What is Bioremediation
Bioremediation is the a biological degrading processes for the treatment of contaminated soils, groundwater and/or sediments, relying on microorganisms including bacteria and/or fungi to use the contaminant(s) as a food source with resulting degradation of the contaminant. Bioremediation is one of the most economic remedial techniques presently available for treating most organic fuel based contaminants such as coal tars and liquors, petroleum and other carcinogenic hydrocarbons such as benzene and naphthalene, and some inorganics. Hydrocarbon bioremediation and soil bioremediation are the most common services we provide of this type.
Natural attenuation of certain contaminants occurs in soils, biostimulation is a method of increasing the rate of the natural degradation processes. Techniques for this involve identifying limiting factors in the natural processes, for example oxygen availability for the bacteria which is often limited in soils at depth, and balancing that factor to increase the rate of degradation.
Bioaugmentation is process where contaminant specific degrading bacteria are introduced to the contaminated media to promote / enhance degradation. This process is not as simple as it sounds as bacteria are in general suited to certain types of soils and pHs etc and therefore introduction to a new environment involves identifying the right bacteria for the new environment, and managing the contaminated materials once bioaugmentation has been undertaken.

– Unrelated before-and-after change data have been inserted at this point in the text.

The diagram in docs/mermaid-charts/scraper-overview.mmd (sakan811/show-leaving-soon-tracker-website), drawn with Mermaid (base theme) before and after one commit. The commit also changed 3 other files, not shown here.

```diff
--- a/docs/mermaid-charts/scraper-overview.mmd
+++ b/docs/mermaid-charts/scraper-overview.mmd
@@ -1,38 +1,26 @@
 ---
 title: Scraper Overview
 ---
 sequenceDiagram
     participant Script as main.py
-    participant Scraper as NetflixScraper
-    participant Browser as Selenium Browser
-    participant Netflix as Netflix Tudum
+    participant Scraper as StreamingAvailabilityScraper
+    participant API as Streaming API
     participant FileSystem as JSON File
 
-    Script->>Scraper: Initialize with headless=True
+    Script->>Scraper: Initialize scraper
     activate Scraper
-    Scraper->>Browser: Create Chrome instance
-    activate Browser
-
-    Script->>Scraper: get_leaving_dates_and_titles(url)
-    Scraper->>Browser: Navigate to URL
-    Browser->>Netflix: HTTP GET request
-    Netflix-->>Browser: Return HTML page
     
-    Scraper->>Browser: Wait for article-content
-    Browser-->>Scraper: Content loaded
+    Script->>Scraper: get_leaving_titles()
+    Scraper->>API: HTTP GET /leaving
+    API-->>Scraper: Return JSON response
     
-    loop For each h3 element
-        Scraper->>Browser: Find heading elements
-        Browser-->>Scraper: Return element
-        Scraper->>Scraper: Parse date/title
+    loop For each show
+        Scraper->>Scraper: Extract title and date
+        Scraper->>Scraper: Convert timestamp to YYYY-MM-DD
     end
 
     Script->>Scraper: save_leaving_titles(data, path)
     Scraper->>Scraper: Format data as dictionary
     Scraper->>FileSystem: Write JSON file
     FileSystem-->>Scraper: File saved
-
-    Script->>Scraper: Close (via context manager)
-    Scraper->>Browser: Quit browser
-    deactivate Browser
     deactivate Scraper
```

Bioremediation can be undertaken in-situ (i.e. with the soils / groundwater in the ground) or ex-situ (i.e. excavated soils or water pumped from the ground.
In-situ bioremediation causes minimal disturbance and avoids the necessity to replace the contaminated materials, however the limitations of in-situ bioremediation are that only certain types of soils can be bioremediated in-situ, and complete degradation is often difficult to achieve. Bioremediation is of course only undertaken if it is possible to reduce contaminants to below guideline levels.
Ex-situ bioremediation can involve bio-piles / windrows, where soils are manipulated in to structures to enhance temperature and aeration amongst other variables, and use of bioreactors to process the material in a highly controlled environment.